1) Look at where the sharp is 2) identify what note it rests on 3) GO UP ONE NOTE (using your order of sharps) 4) whatever note you landed on IS the key you are in. *if you go 1 up from F, it is G*
There is not a reason like this for F or C. Well, there may be one that the maker of music created that you may learn in music theory. (Please comment if you know).
The key of C has absolutely NO FLATS OR SHARPS. You may also learn that on music theory (I'm not in it).
If you've gotten a little confused along the way here is a refresher. To find the notes on a line, the order is ABCDEFG repeat. It does not go to H. A starts on the second space, B is the line up, etc
No matter what, abcdefg & repeat will always be in the same order. The key signature (sharps/flats) moves the notes/pitches up and down the set of 5 lines. They stay in the same order.
Now that you know how to use keys signatures and figure out notes, let's move onto the actual notes. There are several different types of notes. Notes are what fill the measures and tell the pitch.
A quarter note is worth a 1 whole beat in a measure.

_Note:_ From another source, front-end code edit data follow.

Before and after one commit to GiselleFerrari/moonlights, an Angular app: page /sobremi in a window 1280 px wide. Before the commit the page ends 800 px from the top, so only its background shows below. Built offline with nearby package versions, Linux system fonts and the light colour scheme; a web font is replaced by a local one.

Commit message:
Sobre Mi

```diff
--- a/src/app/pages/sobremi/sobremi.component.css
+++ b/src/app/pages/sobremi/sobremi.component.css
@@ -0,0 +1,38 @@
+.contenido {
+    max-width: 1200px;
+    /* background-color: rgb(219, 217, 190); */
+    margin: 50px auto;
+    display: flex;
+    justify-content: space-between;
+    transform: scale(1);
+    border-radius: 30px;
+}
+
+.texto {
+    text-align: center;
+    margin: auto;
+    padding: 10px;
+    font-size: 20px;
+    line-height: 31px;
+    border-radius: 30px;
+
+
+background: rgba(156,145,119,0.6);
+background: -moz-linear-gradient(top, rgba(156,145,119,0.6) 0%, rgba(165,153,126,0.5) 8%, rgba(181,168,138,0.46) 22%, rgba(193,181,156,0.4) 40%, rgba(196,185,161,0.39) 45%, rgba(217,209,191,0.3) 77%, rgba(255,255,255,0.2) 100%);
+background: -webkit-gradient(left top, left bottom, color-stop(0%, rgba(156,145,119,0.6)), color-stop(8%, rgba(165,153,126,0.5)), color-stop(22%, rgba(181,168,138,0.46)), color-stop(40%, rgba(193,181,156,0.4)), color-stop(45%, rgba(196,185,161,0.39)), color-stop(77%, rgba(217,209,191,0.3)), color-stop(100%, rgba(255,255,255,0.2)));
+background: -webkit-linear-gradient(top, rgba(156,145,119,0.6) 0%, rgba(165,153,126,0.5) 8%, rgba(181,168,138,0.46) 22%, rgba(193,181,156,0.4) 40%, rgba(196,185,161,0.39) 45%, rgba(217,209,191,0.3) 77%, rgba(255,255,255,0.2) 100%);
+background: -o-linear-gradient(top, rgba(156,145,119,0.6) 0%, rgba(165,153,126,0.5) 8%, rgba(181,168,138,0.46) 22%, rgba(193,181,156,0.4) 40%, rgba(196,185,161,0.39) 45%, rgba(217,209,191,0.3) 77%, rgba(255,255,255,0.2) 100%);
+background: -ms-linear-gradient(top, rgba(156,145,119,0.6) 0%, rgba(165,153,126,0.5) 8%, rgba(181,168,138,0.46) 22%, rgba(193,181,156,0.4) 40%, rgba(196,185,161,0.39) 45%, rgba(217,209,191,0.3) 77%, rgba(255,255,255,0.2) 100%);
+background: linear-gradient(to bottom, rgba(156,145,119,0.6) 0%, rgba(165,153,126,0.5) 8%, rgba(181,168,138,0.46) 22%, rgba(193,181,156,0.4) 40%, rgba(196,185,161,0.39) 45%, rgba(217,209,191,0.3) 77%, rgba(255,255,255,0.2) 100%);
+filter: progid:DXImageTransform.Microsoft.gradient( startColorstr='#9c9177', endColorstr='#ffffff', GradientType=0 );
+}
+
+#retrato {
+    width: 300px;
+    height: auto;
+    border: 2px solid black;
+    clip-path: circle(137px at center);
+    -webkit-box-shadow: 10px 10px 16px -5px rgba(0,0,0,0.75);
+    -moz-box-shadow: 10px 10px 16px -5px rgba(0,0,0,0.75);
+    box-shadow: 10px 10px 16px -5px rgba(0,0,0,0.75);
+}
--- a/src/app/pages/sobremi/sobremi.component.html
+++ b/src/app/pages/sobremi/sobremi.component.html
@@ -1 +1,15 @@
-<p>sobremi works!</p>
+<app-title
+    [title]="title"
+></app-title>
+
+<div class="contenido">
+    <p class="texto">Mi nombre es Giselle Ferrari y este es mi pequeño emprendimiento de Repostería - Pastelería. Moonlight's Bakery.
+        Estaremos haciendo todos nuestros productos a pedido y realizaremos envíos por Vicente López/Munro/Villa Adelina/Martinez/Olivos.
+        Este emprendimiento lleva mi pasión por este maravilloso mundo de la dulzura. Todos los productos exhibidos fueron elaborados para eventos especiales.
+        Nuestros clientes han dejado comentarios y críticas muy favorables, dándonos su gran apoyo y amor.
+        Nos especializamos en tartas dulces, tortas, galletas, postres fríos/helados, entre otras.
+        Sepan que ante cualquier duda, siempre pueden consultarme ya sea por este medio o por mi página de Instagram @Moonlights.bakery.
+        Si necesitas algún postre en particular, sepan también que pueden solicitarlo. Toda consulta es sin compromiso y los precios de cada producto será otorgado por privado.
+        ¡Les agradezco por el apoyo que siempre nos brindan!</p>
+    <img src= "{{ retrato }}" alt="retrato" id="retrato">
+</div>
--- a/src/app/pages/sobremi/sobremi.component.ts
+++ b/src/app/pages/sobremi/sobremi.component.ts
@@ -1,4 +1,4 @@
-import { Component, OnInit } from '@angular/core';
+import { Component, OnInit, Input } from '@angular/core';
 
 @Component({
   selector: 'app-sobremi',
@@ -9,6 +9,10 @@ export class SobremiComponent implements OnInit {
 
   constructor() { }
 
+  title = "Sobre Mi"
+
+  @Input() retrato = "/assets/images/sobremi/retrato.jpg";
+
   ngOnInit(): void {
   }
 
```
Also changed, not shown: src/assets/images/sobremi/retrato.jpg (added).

This is what a half note looks like. It is worth 2 beats and is bigger than a whole note.
An eighth note is half of a quarter note and is smaller. You might get this confused with an actual half note. A half note is not half the length, it is double.
Eighth notes that are paired look like this. When you are counting the rhythm, you will count the second one as an "and".
A quarter rest is 1 while beat of nothing. Just like the quarter note, except no sound.
This is the basic structure of the notes. Hopefully this will help you understand a bit more.
The whole note looks a little funny but it is worth 4 beats. It completes a while measure.
I could get into more details but then this guide would be way too long. I hope you understand the basic rhythm, keys, notes, etc.
I am not a professional so feedback is welcomed! I am ready for any improvement!
- Sheet music (easy for beginners)